Records from a collection:
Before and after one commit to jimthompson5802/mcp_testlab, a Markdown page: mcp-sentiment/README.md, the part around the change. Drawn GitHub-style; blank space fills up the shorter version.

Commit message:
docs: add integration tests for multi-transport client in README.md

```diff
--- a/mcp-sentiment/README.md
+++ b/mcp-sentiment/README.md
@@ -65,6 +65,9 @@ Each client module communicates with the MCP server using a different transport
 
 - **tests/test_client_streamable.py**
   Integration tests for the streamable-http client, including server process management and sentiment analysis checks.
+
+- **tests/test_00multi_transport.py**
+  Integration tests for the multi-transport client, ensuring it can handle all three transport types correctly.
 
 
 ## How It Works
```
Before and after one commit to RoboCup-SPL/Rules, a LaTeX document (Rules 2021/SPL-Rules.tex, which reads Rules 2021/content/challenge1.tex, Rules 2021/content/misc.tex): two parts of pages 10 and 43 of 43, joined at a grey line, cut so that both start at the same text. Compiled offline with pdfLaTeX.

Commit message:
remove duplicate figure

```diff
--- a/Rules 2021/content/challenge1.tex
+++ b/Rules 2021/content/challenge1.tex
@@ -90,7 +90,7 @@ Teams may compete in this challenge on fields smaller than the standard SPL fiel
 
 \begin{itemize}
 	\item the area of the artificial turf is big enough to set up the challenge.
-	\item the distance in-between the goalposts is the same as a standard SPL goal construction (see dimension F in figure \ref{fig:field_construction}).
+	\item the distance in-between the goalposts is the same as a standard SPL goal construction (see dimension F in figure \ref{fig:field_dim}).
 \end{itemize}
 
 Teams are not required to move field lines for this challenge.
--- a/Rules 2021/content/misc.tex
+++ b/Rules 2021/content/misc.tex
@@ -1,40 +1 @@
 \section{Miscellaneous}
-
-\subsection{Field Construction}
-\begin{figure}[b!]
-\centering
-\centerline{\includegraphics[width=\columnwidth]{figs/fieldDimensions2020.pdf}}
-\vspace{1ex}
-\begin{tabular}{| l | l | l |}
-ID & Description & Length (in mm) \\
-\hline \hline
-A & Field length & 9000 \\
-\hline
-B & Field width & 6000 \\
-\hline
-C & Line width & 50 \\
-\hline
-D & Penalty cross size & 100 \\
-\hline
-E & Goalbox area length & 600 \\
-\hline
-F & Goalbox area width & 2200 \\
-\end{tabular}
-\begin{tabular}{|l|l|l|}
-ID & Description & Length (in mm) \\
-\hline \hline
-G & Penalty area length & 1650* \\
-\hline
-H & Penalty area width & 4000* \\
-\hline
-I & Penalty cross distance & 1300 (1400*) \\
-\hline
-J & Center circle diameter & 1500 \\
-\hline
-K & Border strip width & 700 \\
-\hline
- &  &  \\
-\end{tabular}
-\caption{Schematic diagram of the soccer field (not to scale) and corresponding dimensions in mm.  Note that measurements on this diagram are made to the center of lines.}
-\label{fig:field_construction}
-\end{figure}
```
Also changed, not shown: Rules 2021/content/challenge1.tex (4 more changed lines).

### Work required
The lines to return are those with the string "area" in them; copy each from the entries above.

### Response to the exercise
 	\item the area of the artificial turf is big enough to set up the challenge.
-E & Goalbox area length & 600 \\
-F & Goalbox area width & 2200 \\
-G & Penalty area length & 1650* \\
-H & Penalty area width & 4000* \\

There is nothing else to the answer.